"I think you like making things hard on yourself. NYC just isn't cutting it anymore, even though it was a step up from running and swimming and working at Hillside (the campus coffee shop) and writing a memoir thesis senior year. NYC + half + full marathons with volleyball, a full-time job, social life, and a triathlon in between just isn't cutting it for you these days. The next logical step is to go to China and teach English--while training for an Ironman, of course."

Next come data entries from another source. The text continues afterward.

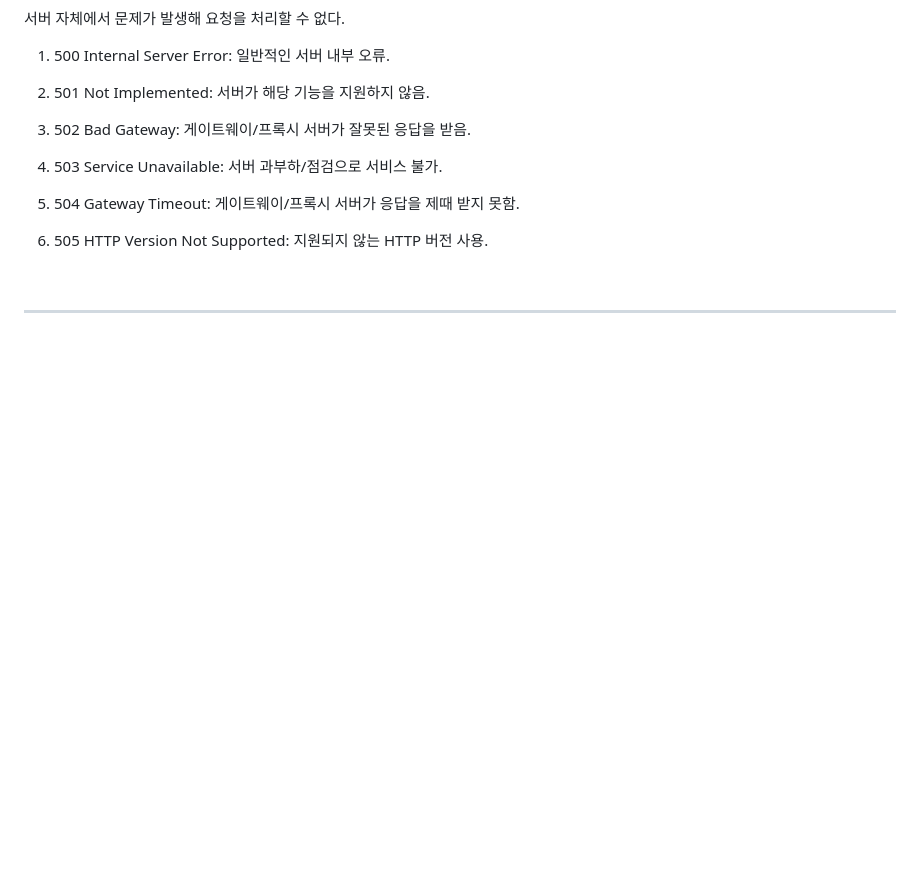
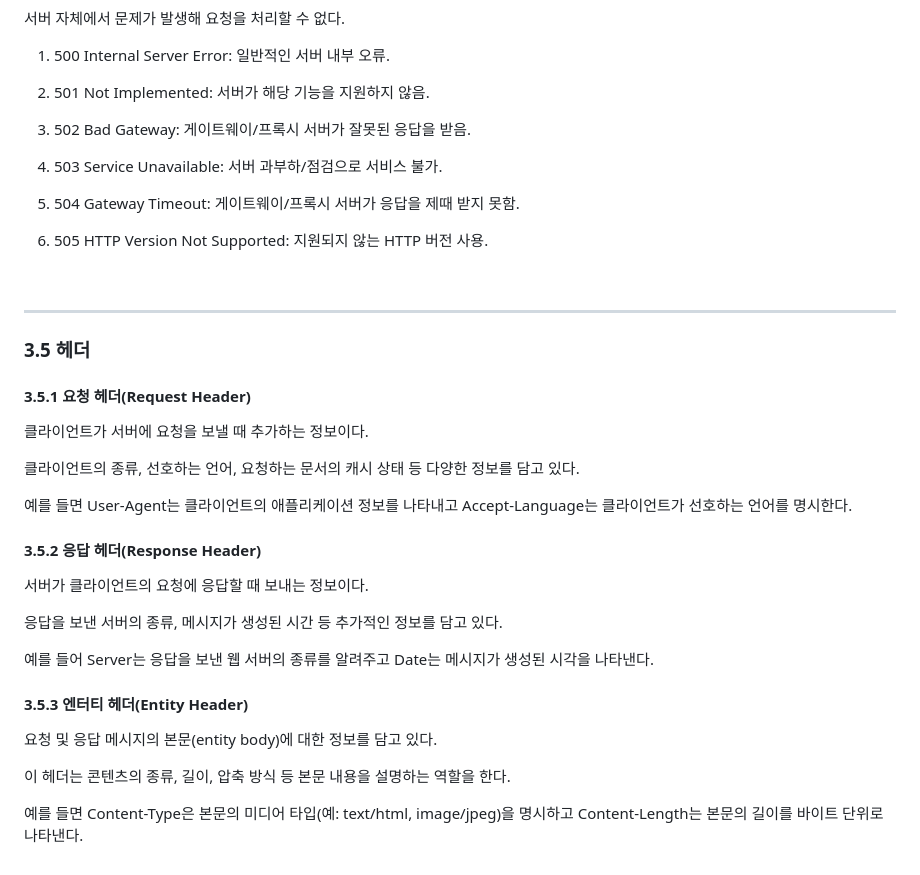
Before and after one commit to fe15BookStudy/HTTP_BookStudy, a Markdown page: 3. 서주희/3장_HTTP 메세지/README.md, the part around the change. Drawn GitHub-style; blank space fills up the shorter version.

Commit message:
4주차_3장 끝

```diff
--- a/3. 서주희/3장_HTTP 메세지/README.md
+++ b/3. 서주희/3장_HTTP 메세지/README.md
@@ -305,3 +305,29 @@ HTTP 상태 코드는 클라이언트가 서버에 요청을 보냈을 때 그
 <br>
 
 ---
+
+### 3.5 헤더
+
+#### 3.5.1 요청 헤더(Request Header)
+
+클라이언트가 서버에 요청을 보낼 때 추가하는 정보이다.
+
+클라이언트의 종류, 선호하는 언어, 요청하는 문서의 캐시 상태 등 다양한 정보를 담고 있다.
+
+예를 들면 User-Agent는 클라이언트의 애플리케이션 정보를 나타내고 Accept-Language는 클라이언트가 선호하는 언어를 명시한다.
+
+#### 3.5.2 응답 헤더(Response Header)
+
+서버가 클라이언트의 요청에 응답할 때 보내는 정보이다.
+
+응답을 보낸 서버의 종류, 메시지가 생성된 시간 등 추가적인 정보를 담고 있다.
+
+예를 들어 Server는 응답을 보낸 웹 서버의 종류를 알려주고 Date는 메시지가 생성된 시각을 나타낸다.
+
+#### 3.5.3 엔터티 헤더(Entity Header)
+
+요청 및 응답 메시지의 본문(entity body)에 대한 정보를 담고 있다.
+
+이 헤더는 콘텐츠의 종류, 길이, 압축 방식 등 본문 내용을 설명하는 역할을 한다.
+
+예를 들면 Content-Type은 본문의 미디어 타입(예: text/html, image/jpeg)을 명시하고 Content-Length는 본문의 길이를 바이트 단위로 나타낸다.
```
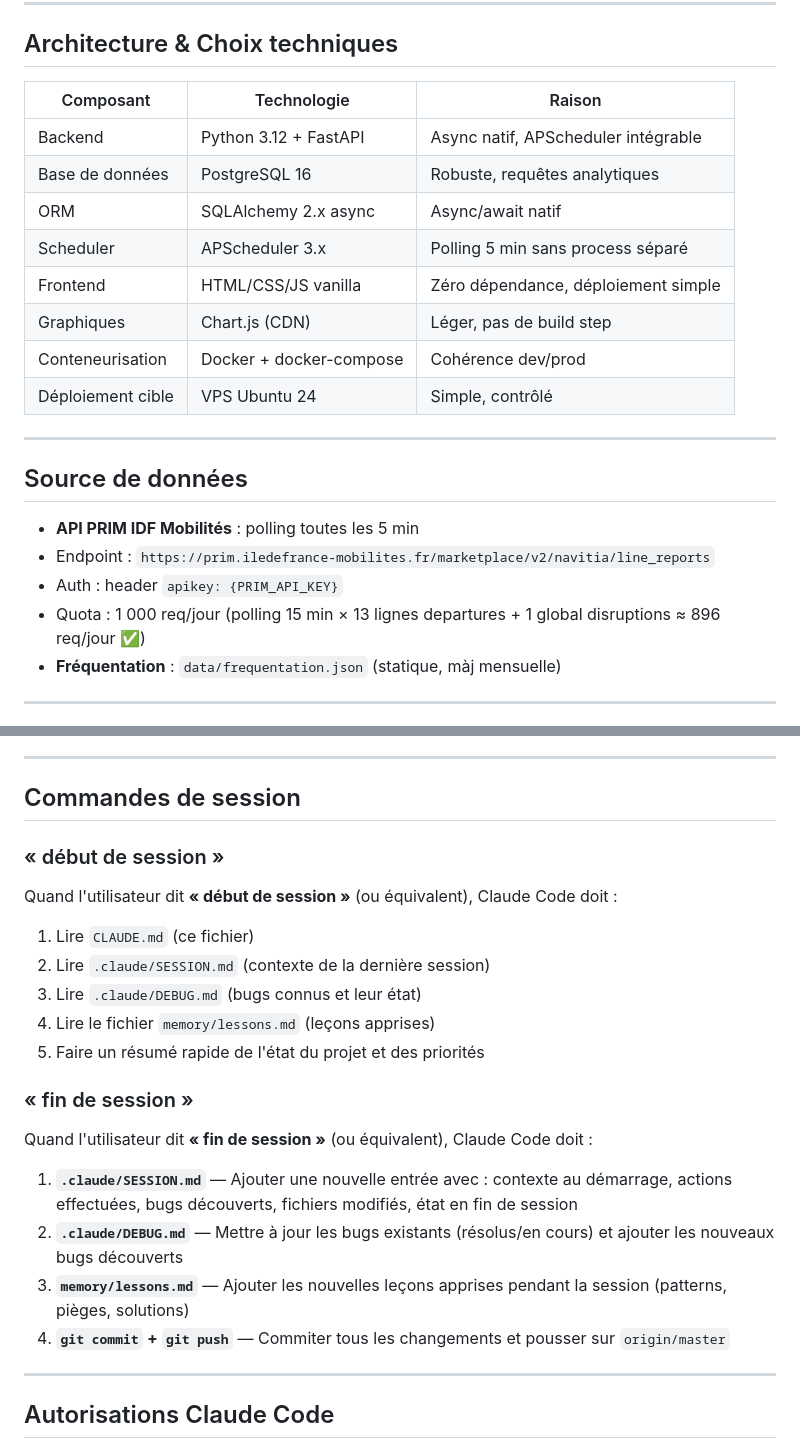
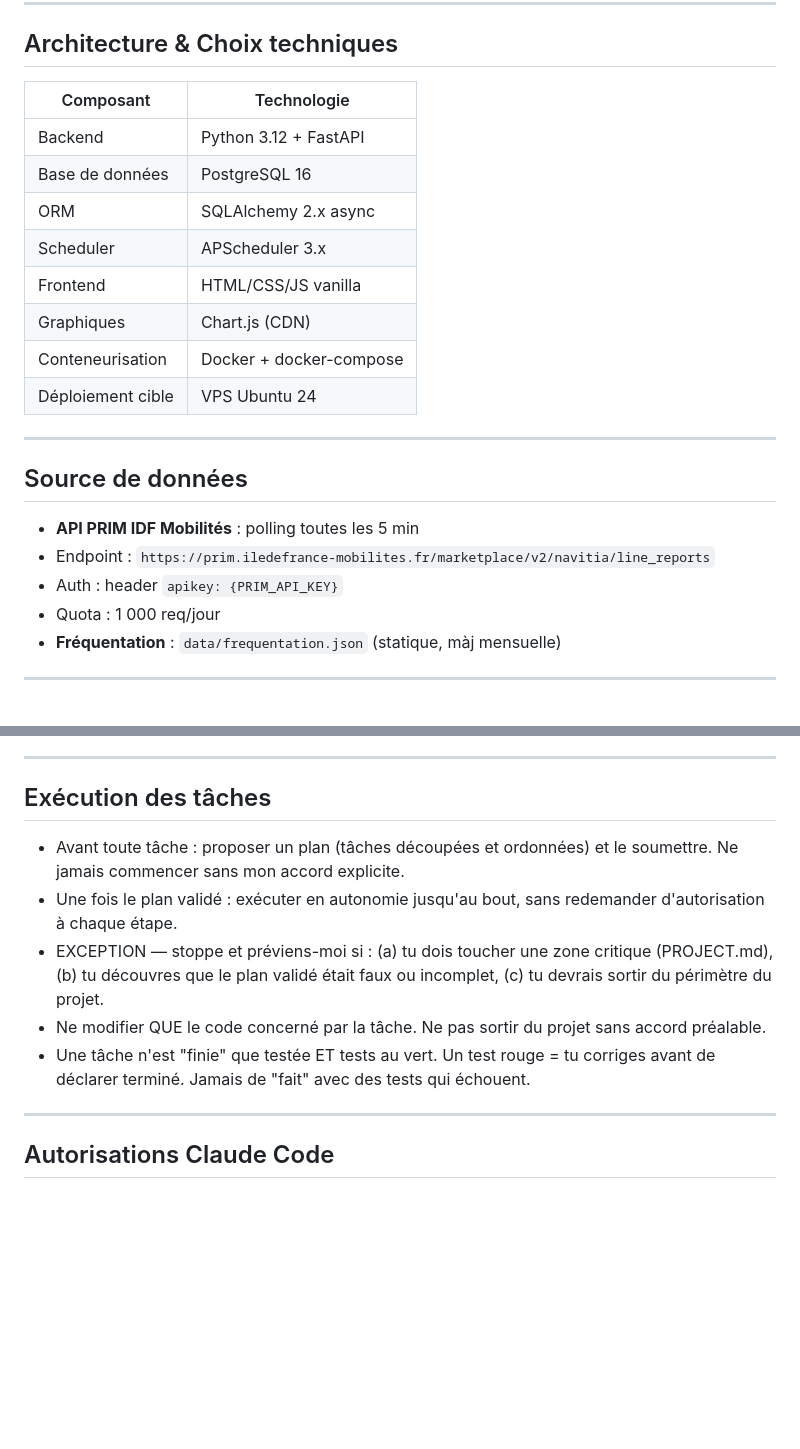
Before and after one commit to yaganperrot-hash/rertracker, a Markdown page: CLAUDE.md, 2 parts joined by grey strips. Rendered like a GitHub page; blank space fills up the shorter version.

```diff
--- a/CLAUDE.md
+++ b/CLAUDE.md
@@ -8,16 +8,16 @@ sur les lignes RER et Transilien d'Île-de-France.
 
 ## Architecture & Choix techniques
 
-| Composant | Technologie | Raison |
-|-----------|-------------|--------|
-| Backend | Python 3.12 + FastAPI | Async natif, APScheduler intégrable |
-| Base de données | PostgreSQL 16 | Robuste, requêtes analytiques |
-| ORM | SQLAlchemy 2.x async | Async/await natif |
-| Scheduler | APScheduler 3.x | Polling 5 min sans process séparé |
-| Frontend | HTML/CSS/JS vanilla | Zéro dépendance, déploiement simple |
-| Graphiques | Chart.js (CDN) | Léger, pas de build step |
-| Conteneurisation | Docker + docker-compose | Cohérence dev/prod |
-| Déploiement cible | VPS Ubuntu 24 | Simple, contrôlé |
+| Composant | Technologie |
+|-----------|-------------|
+| Backend | Python 3.12 + FastAPI |
+| Base de données | PostgreSQL 16 |
+| ORM | SQLAlchemy 2.x async |
+| Scheduler | APScheduler 3.x |
+| Frontend | HTML/CSS/JS vanilla |
+| Graphiques | Chart.js (CDN) |
+| Conteneurisation | Docker + docker-compose |
+| Déploiement cible | VPS Ubuntu 24 |
 
 ---
 
@@ -25,7 +25,7 @@ sur les lignes RER et Transilien d'Île-de-France.
 - **API PRIM IDF Mobilités** : polling toutes les 5 min
 - Endpoint : `https://prim.iledefrance-mobilites.fr/marketplace/v2/navitia/line_reports`
 - Auth : header `apikey: {PRIM_API_KEY}`
-- Quota : 1 000 req/jour (polling 15 min × 13 lignes departures + 1 global disruptions ≈ 896 req/jour ✅)
+- Quota : 1 000 req/jour
 - **Fréquentation** : `data/frequentation.json` (statique, màj mensuelle)
 
 ---
@@ -170,23 +167,17 @@ l'historique git), puis bugs 9 / 10 / 11 / 17.
 
 ---
 
-## Commandes de session
-
-### « début de session »
-Quand l'utilisateur dit **« début de session »** (ou équivalent), Claude Code doit :
-1. Lire `CLAUDE.md` (ce fichier)
-2. Lire `.claude/SESSION.md` (contexte de la dernière session)
-3. Lire `.claude/DEBUG.md` (bugs connus et leur état)
-4. Lire le fichier `memory/lessons.md` (leçons apprises)
-5. Faire un résumé rapide de l'état du projet et des priorités
-
-### « fin de session »
-Quand l'utilisateur dit **« fin de session »** (ou équivalent), Claude Code doit :
-1. **`.claude/SESSION.md`** — Ajouter une nouvelle entrée avec : contexte au démarrage, actions effectuées, bugs découverts, fichiers modifiés, état en fin de session
-2. **`.claude/DEBUG.md`** — Mettre à jour les bugs existants (résolus/en cours) et ajouter les nouveaux bugs découverts
-3. **`memory/lessons.md`** — Ajouter les nouvelles leçons apprises pendant la session (patterns, pièges, solutions)
-4. **`git commit` + `git push`** — Commiter tous les changements et pousser sur `origin/master`
-
+## Exécution des tâches
+- Avant toute tâche : proposer un plan (tâches découpées et ordonnées) et le soumettre.
+  Ne jamais commencer sans mon accord explicite.
+- Une fois le plan validé : exécuter en autonomie jusqu'au bout, sans redemander
+  d'autorisation à chaque étape.
+- EXCEPTION — stoppe et préviens-moi si : (a) tu dois toucher une zone critique (PROJECT.md),
+  (b) tu découvres que le plan validé était faux ou incomplet, (c) tu devrais sortir du
+  périmètre du projet.
+- Ne modifier QUE le code concerné par la tâche. Ne pas sortir du projet sans accord préalable.
+- Une tâche n'est "finie" que testée ET tests au vert. Un test rouge = tu corriges avant de
+  déclarer terminé. Jamais de "fait" avec des tests qui échouent.
 ---
 
 ## Autorisations Claude Code
```
Also changed, not shown: other parts of CLAUDE.md (+37 -40 lines).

At first, I argued with him. Isn't this just a way of of "moving on?" And isn't he trying to "move on," as well? He's been working a lab job in Boston as long as I've been in NYC, and now he is considering moving out to the West Coast to try teaching. However, the more I consider his argument, the more validity it seems to hold. "Making things harder" (or, in more positive-sounding terms, "finding the next challenge") looks as though it may be a reoccurring pattern in my life.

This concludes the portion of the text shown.